Exercise description — Give again, word for word, each line below starting at the one that contains "Changed region(s): [[0.1875, 0.0306, 0.8125, 0.9778]]" and ending at the one that contains "5px 15px #228f7663;".

Provided records —
*-*-*

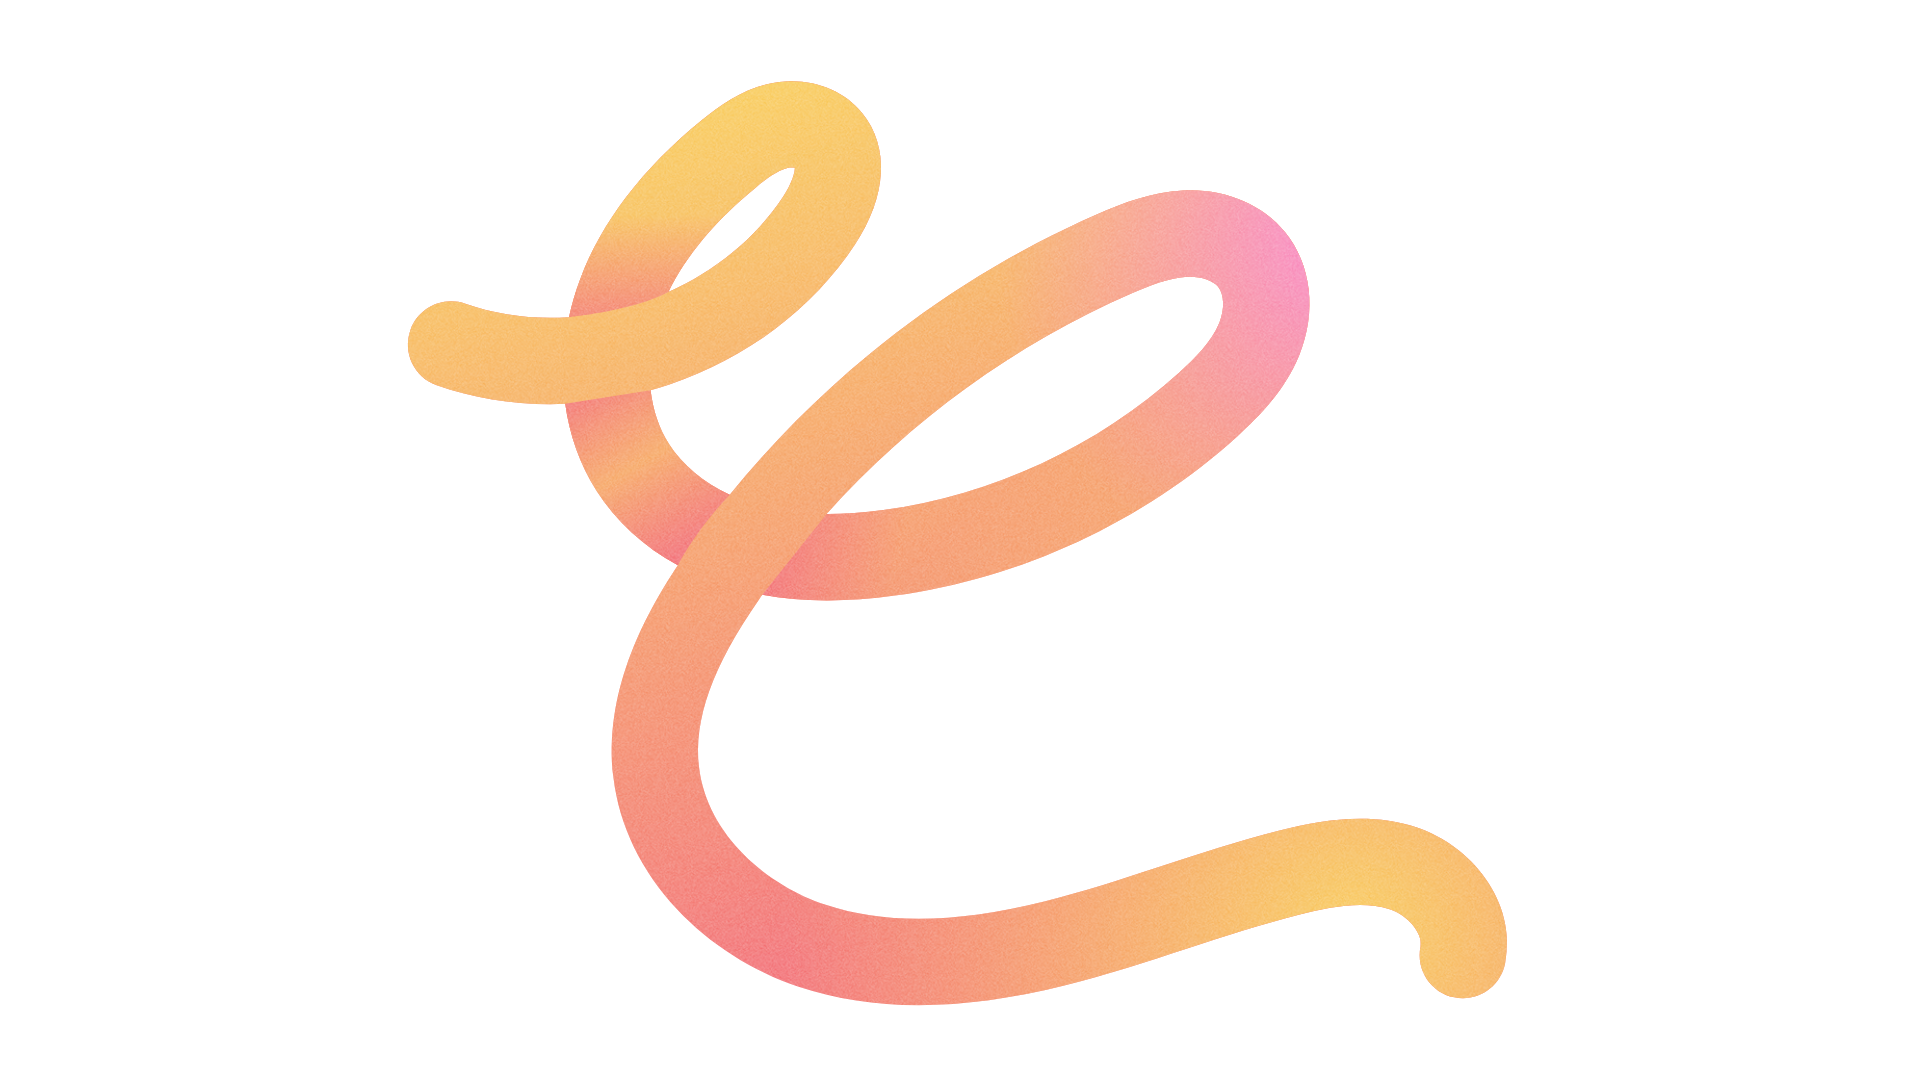
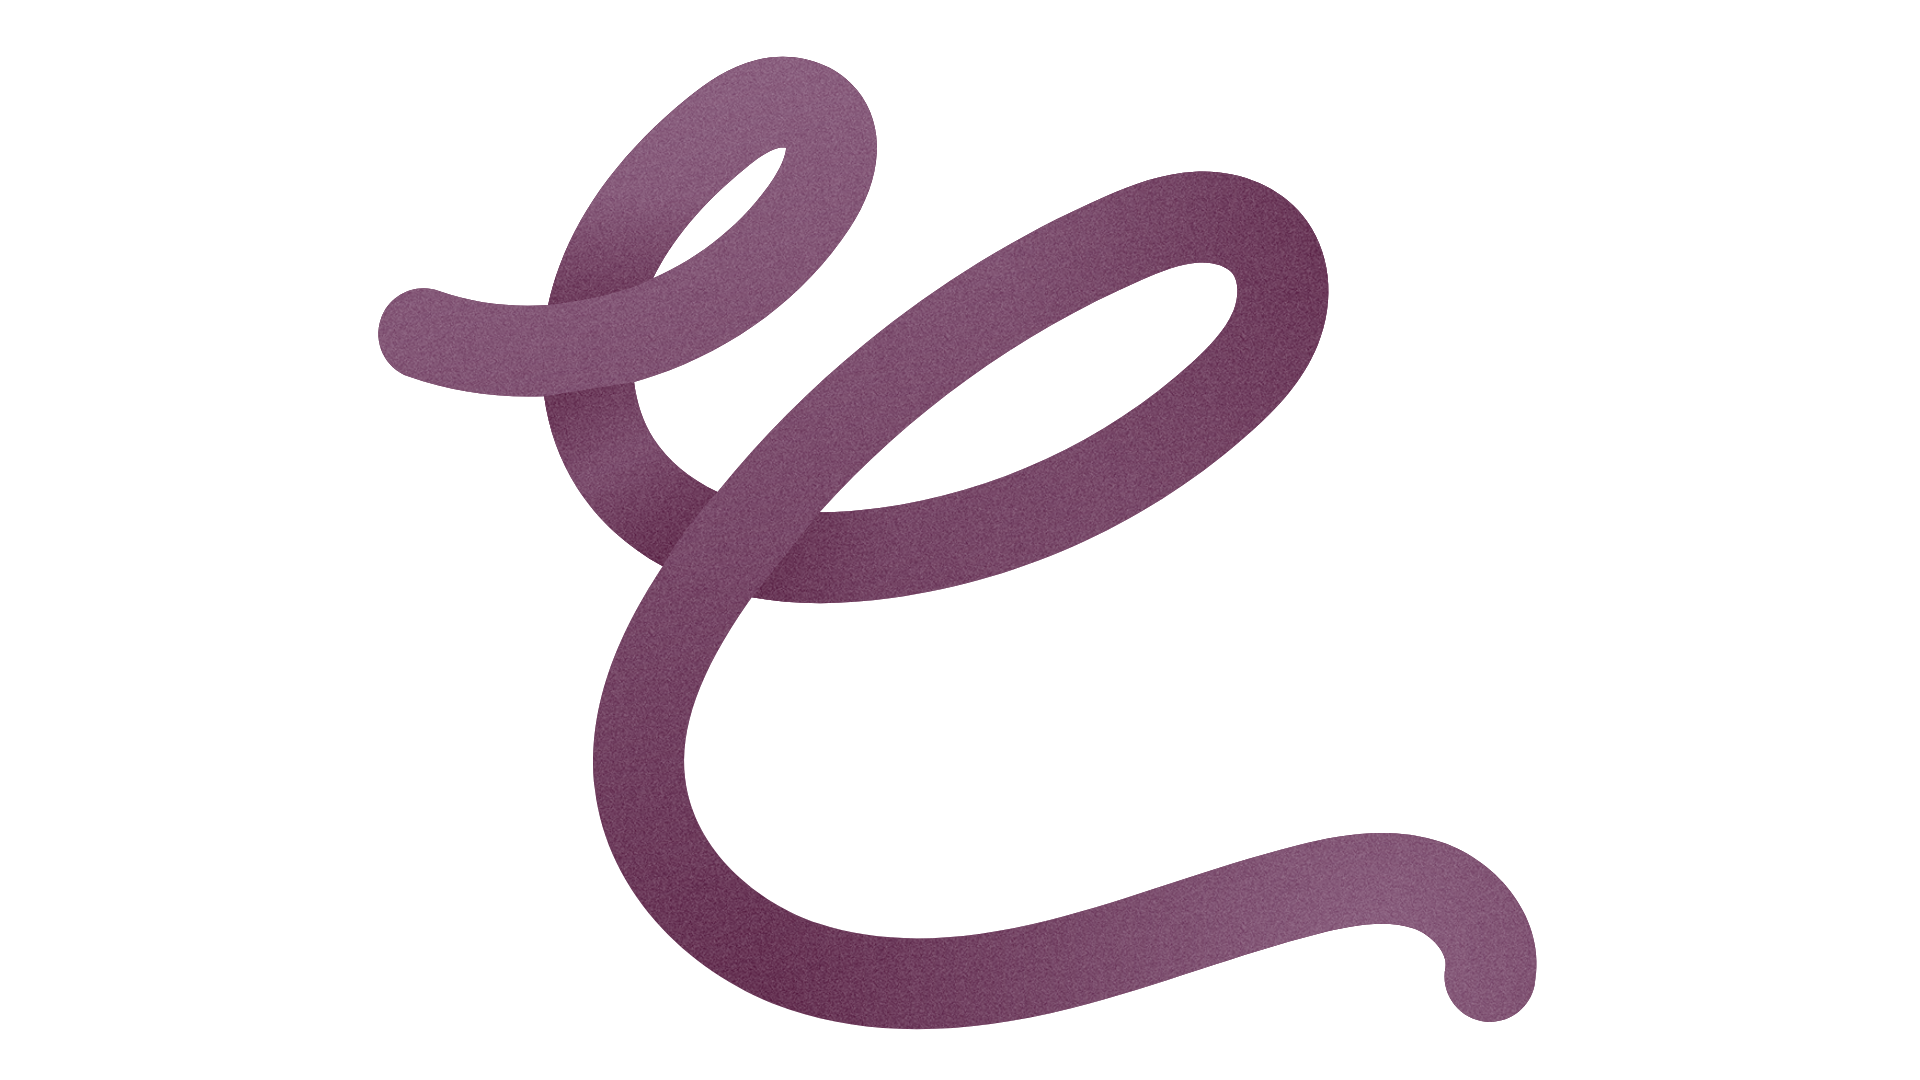
revise

Changed region(s): [[0.1875, 0.0306, 0.8125, 0.9778]]

diff --git a/css/alarm.css b/css/alarm.css
@@ -1,7 +1,7 @@
 @import url(https://fonts.googleapis.com/css?family=Montserrat:100,200,300,regular,500,600,700,800,900,100italic,200italic,300italic,italic,500italic,600italic,700italic,800italic,900italic);
 
 :root {
-  --primary-color: #40b89c;
+  --primary-color: #764469;
   --bg-color: #fff;
 }
 
@@ -16,7 +16,7 @@ body {
   display: flex;
   align-items: center;
   justify-content: center;
-  background-color: #228f75;
+  background-color: #764469;
 }
 .container {
   width: 400px;
@@ -39,7 +39,7 @@ body {
   width: 250px;
   height: 250px;
   border-radius: 50%;
-  box-shadow: 0 0 0 1px #228f7621, 0 5px 15px #228f7663;
+  box-shadow: 0 0 0 1px #76446921, 0 5px 15px #76446921;
 }
 .clock .hand {
   width: 2px;
@@ -188,7 +188,7 @@ body {
   padding: 20px;
   border-radius: 10px;
   background-color: var(--bg-color);
-  box-shadow: 0 0 0 1px #228f7621, 0 3px 5px #228f7663;
+  box-shadow: 0 0 0 1px #76446921, 0 5px 15px #76446921;
   transition: all 0.3s ease;
 }
 .alarms .alarm:hover {
@@ -272,7 +272,7 @@ body {
   color: #fff;
   cursor: pointer;
   text-transform: uppercase;
-  background-color: var(--primary-color);
+  background-color: #3f2234;
 }
 .toggle {
   position: relative;
@@ -330,7 +330,7 @@ body {
   background-color: var(--bg-color);
   border-radius: 10px;
   padding: 20px;
-  box-shadow: 0 0 0 1px #228f7621, 0 3px 15px #228f7663;
+  box-shadow: 0 0 0 1px #76446921, 0 5px 15px #76446921;
 }
 .modal .content .head {
   display: flex;
@@ -412,17 +412,44 @@ body {
 }
 .modal .footer .btn.cancel {
   color: var(--primary-color);
-  background-color: #228f763d;
+  background-color: #7644693d;
 }
 .modal input[type="text"] {
   width: 100%;
   height: 40px;
   border-radius: 5px;
   padding: 0 10px;
-  border: 1px solid #228f7621;
+  border: 1px solid #76446921;
   font-size: 14px;
   font-weight: 700;
   color: var(--primary-color);
   outline: none;
   transition: all 0.3s;
+}
+
+.loginBtn {
+  padding: 0.75em 2em;
+  font-size: 12px;
+  text-transform: uppercase;
+  letter-spacing: 2.5px;
+  font-weight: 500;
+  color: #000;
+  background-color: #fff;
+  border: 15px;
+  border-color: #000;
+  border-radius: 45px;
+  box-shadow: 5px 5px 15px rgba(0, 0, 0, 0.1);
+  transition: all 0.3s ease 0s;
+  cursor: pointer;
+  outline: none;
+}
+  
+.loginBtn:hover {
+  background-color: #764469;
+  color: #fff;
+  transform: translateY(-7px);
+}
+
+.loginBtn:active {
+  transform: translateY(-1px);
 }

diff --git a/css/style.css b/css/style.css
@@ -7,19 +7,64 @@
     font-family: "Montserrat", sans-serif;
 }
 
+/* body{
+    overflow: hidden;
+} */
 .intro{
-    background-color: rgba(255, 255, 255, 0.5); 
-    backdrop-filter: blur(6px);
+    background-color: rgba(255, 255, 255); 
+
     padding: 25px;
     
 }
-
-
+.intro-all{
+    background-color: rgba(252, 249, 251, 0.651); 
+    backdrop-filter: blur(8px);
+    padding: 25px;
+ 
+}
 .clock-image{
     width: 35vw;    
 }
-@media screen and (max-width: 600px) { 
+.greetings-text{
+  font-size: 5rem;
+  color: #77466a; 
+  text-shadow: 0 1px 20px #e6cade;
+}
+@media screen and (max-width: 1000px) { 
 
     .clock-image { display: none; }  
-    
+    .greetings-text{
+      font-size: 3rem;
+    }
 }
+
+.loginBtn {
+    padding: 0.75em 2em;
+    font-size: 12px;
+    text-transform: uppercase;
+    letter-spacing: 2.5px;
+    font-weight: 500;
+    color: #000;
+    background-color: #fff;
+    border: 15px;
+    border-color: #000;
+    border-radius: 45px;
+    box-shadow: 5px 5px 15px rgba(0, 0, 0, 0.1);
+    transition: all 0.3s ease 0s;
+    cursor: pointer;
+    outline: none;
+  }
+    
+  .loginBtn:hover {
+    background-color: #764469;
+    color: #fff;
+    transform: translateY(-7px);
+  }
+  
+  .loginBtn:active {
+    transform: translateY(-1px);
+  }
+
+  .nav-link:hover{
+    color:#764469;
+  }

diff --git a/css/todo-app.css b/css/todo-app.css
@@ -1,6 +1,6 @@
 @import url(https://fonts.googleapis.com/css?family=Poppins:100,100italic,200,200italic,300,300italic,regular,italic,500,500italic,600,600italic,700,700italic,800,800italic,900,900italic);
 :root {
-  --primary-color: #672ee3;
+  --primary-color: #764469;
 }
 * {
   margin: 0;
@@ -15,7 +15,7 @@ body {
   display: flex;
   align-items: center;
   justify-content: center;
-  background-color: #efeef5;
+  background-color: #764469;
 }
 .container {
   position: relative;

diff --git a/css/calendar.css b/css/calendar.css
@@ -1,5 +1,5 @@
 :root {
-  --primary-clr: #672ee3;
+  --primary-clr: #764469;
 }
 * {
   margin: 0;
@@ -12,7 +12,7 @@
   width: 5px;
 }
 ::-webkit-scrollbar-track {
-  background: #f5f5f5;
+  background: #fff;
   border-radius: 50px;
 }
 ::-webkit-scrollbar-thumb {
@@ -38,7 +38,7 @@ body {
   color: #fff;
   display: flex;
   border-radius: 10px;
-  background-color: #672ee3;
+  background-color: #764469;
 }
 .left {
   width: 60%;

diff --git a/home.php b/home.php
@@ -14,7 +14,7 @@
 <body style="background-image: url(images/bg-index.png); background-size: 1240px, auto; background-repeat: no-repeat;  background-position: center; ">
   <nav class="navbar navbar-expand-lg bg-body-tertiary">
     <div class="container-fluid">
-      <a class="navbar-brand" href="#"><b>SkeDaily</b> </a>
+      <a class="navbar-brand" href="#" style="color:#764469;"><i class="fa-solid fa-clock me-2"></i><b>SkeDaily</b> </a>
       <button class="navbar-toggler" type="button" data-bs-toggle="collapse" data-bs-target="#navbarSupportedContent" aria-controls="navbarSupportedContent" aria-expanded="false" aria-label="Toggle navigation">
         <span class="navbar-toggler-icon"></span>
       </button>
@@ -25,13 +25,13 @@
           <a class="nav-link active" aria-current="page" href="#">Home</a>
         </li>
         <li class="nav-item">
-          <a class="nav-link" href="html/alarm.php?uid=<?php echo $_GET['uid']?>">Alarm</a>
+          <a class="nav-link hover-link" href="html/alarm.php?uid=<?php echo $_GET['uid']?>">Alarm</a>
         </li>
         <li class="nav-item">
-          <a class="nav-link" href="html/calendar.php?uid=<?php echo $_GET['uid']?>">Calendar</a>
+          <a class="nav-link hover-link" href="html/calendar.php?uid=<?php echo $_GET['uid']?>">Calendar</a>
         </li>
         <li class="nav-item">
-          <a class="nav-link" href="html/todo-app.php?uid=<?php echo $_GET['uid']?>">To-do</a>
+          <a class="nav-link hover-link" href="html/todo-app.php?uid=<?php echo $_GET['uid']?>">To-do</a>
         </li>
         <li class="nav-item">
           
@@ -43,15 +43,27 @@
   </nav>
   <div class="container">
     <div class="row">
-      <div class="col-11 col-md-5 mt-5 m-3">
-        <h1 style="font-size: 5rem;">
-          <b>Welcome</b><br>
-          <?php echo $_GET['uid']?>
-        </h1>
-        <br>
-        <p class="rounded shadow p-3 intro">SkeDaily aims to help students manage their time, schedule, and workload. One of its features is that it allows user to input their academic tasks and the deadline. When the task's deadline is near, the web application will notify the user of the task two days prior to the deadline. Its other feature lets the user input their schedule in the app's calendar, allowing the students to see their tasks efficiently and their free time quickly. It also has a part where students can create a list of to-do things for their tasks.</p>
+      <div class="col-11 col-md-5 mt-5 m-3 shadow intro-all rounded">
+          <h1 class="text-truncate greetings-text">
+            <b>Welcome</b><br>
+            <?php echo $_GET['uid']?>
+          </h1>
+          <br>
+         <p class="rounded shadow p-3 intro">SkeDaily aims to help students manage their time, schedule, and workload. One of its features is that it allows user to input their academic tasks and the deadline. When the task's deadline is near, the web application will notify the user of the task two days prior to the deadline. Its other feature lets the user input their schedule in the app's calendar, allowing the students to see their tasks efficiently and their free time quickly. It also has a part where students can create a list of to-do things for their tasks.</p>
+      <div class="d-flex justify-content-center" style="flex-wrap: wrap;">
+        <a class="nav-link mb-sm-0 mb-3" href="html/alarm.php?uid=<?php echo $_GET['uid']?>"> 
+          <button class="shadow loginBtn" style="border-radius: 45px;"> Alarm</button>
+        </a>
+        <a class="nav-link mb-sm-0 mb-3" href="html/calendar.php?uid=<?php echo $_GET['uid']?>"> 
+          <button class="shadow loginBtn ms-3" style="border-radius: 45px;">Calendar</button>
+        </a>
+        <a class="nav-link" href="html/todo-app.php?uid=<?php echo $_GET['uid']?>"> 
+          <button class="shadow loginBtn ms-3" style="border-radius: 45px;">To-do</button>
+        </a>
       </div>
-      <div class="col-11 col-md mt-5 m-3 ">
+       
+      </div>
+      <div class="col-11 col-md mt-5 m-3">
         <div class="row justify-content-center">
             <img class="p-2 clock-image" src="images/clock.png" alt="">   
         </div>  

diff --git a/html/alarm.php b/html/alarm.php
@@ -69,8 +69,8 @@
       
       </div>
       <div class="modal-footer">
-        <button type="button" class="btn btn-secondary" data-bs-dismiss="modal">Close</button>
-        <button type="button" class="btn submitModal btn-primary" data-bs-dismiss="modal">Save changes</button>
+        <button type="button" class="loginBtn" data-bs-dismiss="modal">Close</button>
+        <button type="button" class="loginBtn submitModal" data-bs-dismiss="modal">Save changes</button>
       </div>
     </div>
   </div>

*-*-*

The completed task —
Changed region(s): [[0.1875, 0.0306, 0.8125, 0.9778]]

diff --git a/css/alarm.css b/css/alarm.css
@@ -1,7 +1,7 @@
 @import url(https://fonts.googleapis.com/css?family=Montserrat:100,200,300,regular,500,600,700,800,900,100italic,200italic,300italic,italic,500italic,600italic,700italic,800italic,900italic);
 
 :root {
-  --primary-color: #40b89c;
+  --primary-color: #764469;
   --bg-color: #fff;
 }
 
@@ -16,7 +16,7 @@ body {
   display: flex;
   align-items: center;
   justify-content: center;
-  background-color: #228f75;
+  background-color: #764469;
 }
 .container {
   width: 400px;
@@ -39,7 +39,7 @@ body {
   width: 250px;
   height: 250px;
   border-radius: 50%;
-  box-shadow: 0 0 0 1px #228f7621, 0 5px 15px #228f7663;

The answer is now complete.